* [Exercise instructions] Search the material and gather each line with "ricas" in it.

* [Data records]

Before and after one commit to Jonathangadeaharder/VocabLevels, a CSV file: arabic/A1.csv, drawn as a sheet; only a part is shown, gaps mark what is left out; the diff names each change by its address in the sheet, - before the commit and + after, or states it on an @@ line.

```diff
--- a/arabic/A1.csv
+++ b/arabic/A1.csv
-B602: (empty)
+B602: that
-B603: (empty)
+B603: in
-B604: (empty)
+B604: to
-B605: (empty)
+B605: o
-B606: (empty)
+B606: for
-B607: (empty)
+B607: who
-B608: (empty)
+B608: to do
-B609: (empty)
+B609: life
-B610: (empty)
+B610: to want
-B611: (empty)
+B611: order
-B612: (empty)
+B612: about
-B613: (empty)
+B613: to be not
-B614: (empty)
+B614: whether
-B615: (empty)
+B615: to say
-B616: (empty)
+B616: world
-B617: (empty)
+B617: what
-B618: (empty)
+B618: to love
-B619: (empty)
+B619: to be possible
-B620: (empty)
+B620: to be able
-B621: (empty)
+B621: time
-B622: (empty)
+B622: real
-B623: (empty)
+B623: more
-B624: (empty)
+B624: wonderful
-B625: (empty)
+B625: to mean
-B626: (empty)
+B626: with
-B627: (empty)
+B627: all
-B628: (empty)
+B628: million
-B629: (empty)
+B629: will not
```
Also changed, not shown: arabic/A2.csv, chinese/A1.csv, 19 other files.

...

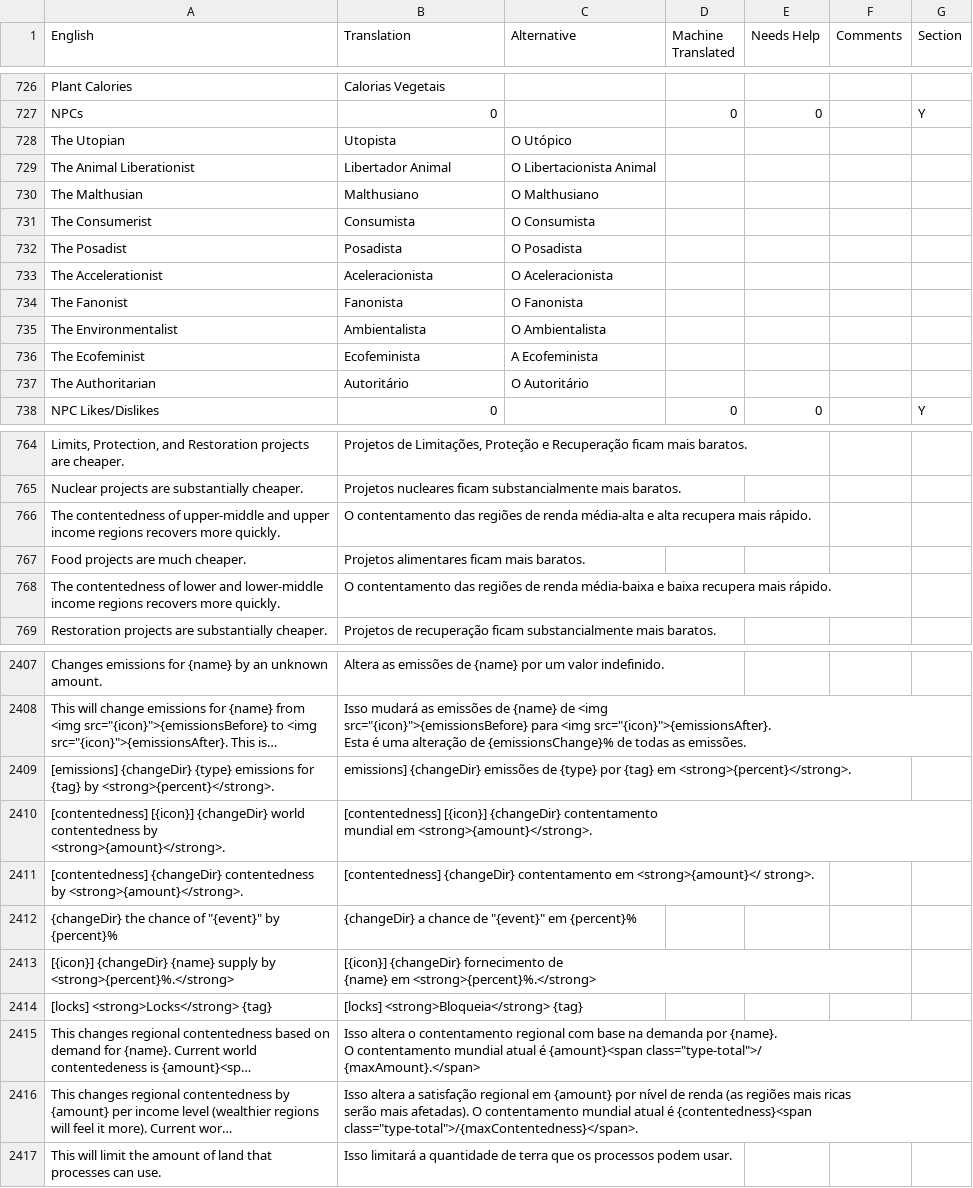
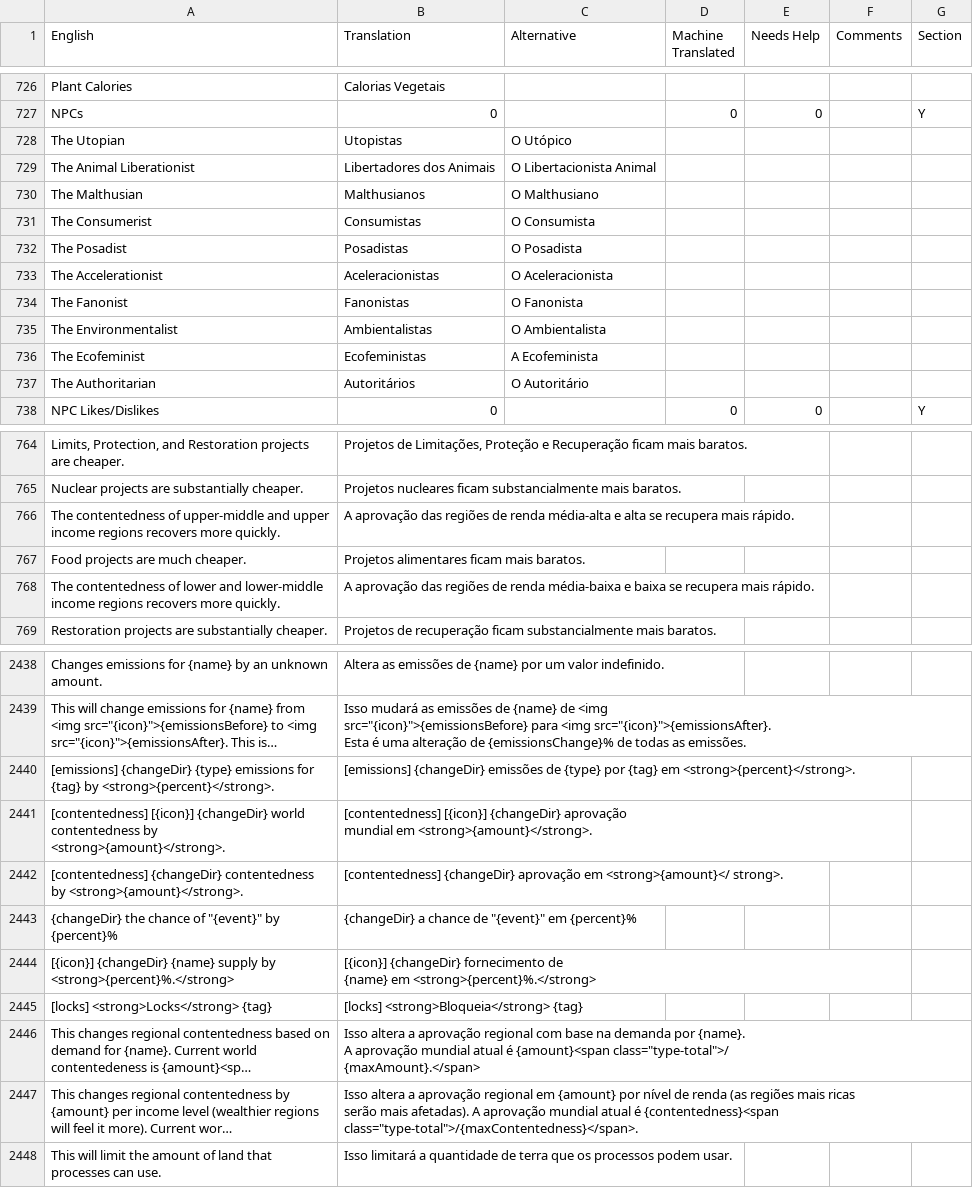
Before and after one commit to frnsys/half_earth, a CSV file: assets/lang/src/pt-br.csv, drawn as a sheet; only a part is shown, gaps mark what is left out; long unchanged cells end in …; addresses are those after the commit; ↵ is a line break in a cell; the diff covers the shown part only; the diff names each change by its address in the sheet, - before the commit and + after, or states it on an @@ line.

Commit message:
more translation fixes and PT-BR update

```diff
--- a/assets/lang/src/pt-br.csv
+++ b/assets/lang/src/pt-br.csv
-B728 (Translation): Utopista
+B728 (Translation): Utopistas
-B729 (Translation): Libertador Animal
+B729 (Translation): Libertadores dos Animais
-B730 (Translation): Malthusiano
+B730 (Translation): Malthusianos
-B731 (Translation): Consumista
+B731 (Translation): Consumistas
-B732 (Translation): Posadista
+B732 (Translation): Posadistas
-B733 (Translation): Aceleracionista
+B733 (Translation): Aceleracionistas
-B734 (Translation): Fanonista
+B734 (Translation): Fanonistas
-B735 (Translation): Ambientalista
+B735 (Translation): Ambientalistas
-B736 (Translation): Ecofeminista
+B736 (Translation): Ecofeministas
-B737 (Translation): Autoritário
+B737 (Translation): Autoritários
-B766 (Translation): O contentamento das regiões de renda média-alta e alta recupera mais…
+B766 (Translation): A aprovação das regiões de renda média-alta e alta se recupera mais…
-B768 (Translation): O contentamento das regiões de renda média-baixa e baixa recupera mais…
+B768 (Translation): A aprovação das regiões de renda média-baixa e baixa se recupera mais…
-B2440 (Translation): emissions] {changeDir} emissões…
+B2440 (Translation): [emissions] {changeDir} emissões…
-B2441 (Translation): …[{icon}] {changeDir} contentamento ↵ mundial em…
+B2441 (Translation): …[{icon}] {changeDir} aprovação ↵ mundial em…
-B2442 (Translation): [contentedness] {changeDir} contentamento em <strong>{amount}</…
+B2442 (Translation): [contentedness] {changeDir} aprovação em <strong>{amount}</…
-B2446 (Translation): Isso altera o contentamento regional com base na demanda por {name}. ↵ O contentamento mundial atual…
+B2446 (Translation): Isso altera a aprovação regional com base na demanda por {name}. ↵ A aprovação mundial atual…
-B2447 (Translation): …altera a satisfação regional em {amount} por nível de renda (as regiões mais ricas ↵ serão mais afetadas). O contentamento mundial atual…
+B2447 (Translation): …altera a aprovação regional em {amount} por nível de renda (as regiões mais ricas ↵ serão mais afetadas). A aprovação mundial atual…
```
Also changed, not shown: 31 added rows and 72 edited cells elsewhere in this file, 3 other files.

...

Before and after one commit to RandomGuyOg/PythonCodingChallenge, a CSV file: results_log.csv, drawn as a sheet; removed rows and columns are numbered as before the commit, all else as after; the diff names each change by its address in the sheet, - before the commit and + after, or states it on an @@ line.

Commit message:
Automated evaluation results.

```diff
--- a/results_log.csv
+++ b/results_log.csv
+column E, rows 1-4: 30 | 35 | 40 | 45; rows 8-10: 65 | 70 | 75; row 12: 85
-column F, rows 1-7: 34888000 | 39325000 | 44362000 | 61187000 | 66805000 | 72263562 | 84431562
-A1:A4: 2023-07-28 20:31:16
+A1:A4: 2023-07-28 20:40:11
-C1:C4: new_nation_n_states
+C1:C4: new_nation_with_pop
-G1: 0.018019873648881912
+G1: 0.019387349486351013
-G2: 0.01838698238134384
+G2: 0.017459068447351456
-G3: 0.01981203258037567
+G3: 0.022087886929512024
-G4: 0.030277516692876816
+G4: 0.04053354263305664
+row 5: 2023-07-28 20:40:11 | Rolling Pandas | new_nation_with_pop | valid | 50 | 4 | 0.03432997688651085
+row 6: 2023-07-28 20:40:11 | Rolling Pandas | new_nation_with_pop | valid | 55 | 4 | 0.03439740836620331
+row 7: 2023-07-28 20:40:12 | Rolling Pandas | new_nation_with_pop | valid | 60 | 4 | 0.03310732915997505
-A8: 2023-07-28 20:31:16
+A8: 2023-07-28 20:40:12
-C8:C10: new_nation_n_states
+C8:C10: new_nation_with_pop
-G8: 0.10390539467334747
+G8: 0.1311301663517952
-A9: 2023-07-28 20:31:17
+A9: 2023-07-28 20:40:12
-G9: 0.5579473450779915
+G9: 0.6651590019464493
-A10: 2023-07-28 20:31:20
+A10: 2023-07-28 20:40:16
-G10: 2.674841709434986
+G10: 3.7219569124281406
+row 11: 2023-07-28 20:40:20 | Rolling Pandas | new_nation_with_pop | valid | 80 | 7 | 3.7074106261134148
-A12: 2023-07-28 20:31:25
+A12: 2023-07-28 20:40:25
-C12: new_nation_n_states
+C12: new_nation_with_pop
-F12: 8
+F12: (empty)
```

* [Task answer]
-B2447 (Translation): …altera a satisfação regional em {amount} por nível de renda (as regiões mais ricas ↵ serão mais afetadas). O contentamento mundial atual…
+B2447 (Translation): …altera a aprovação regional em {amount} por nível de renda (as regiões mais ricas ↵ serão mais afetadas). A aprovação mundial atual…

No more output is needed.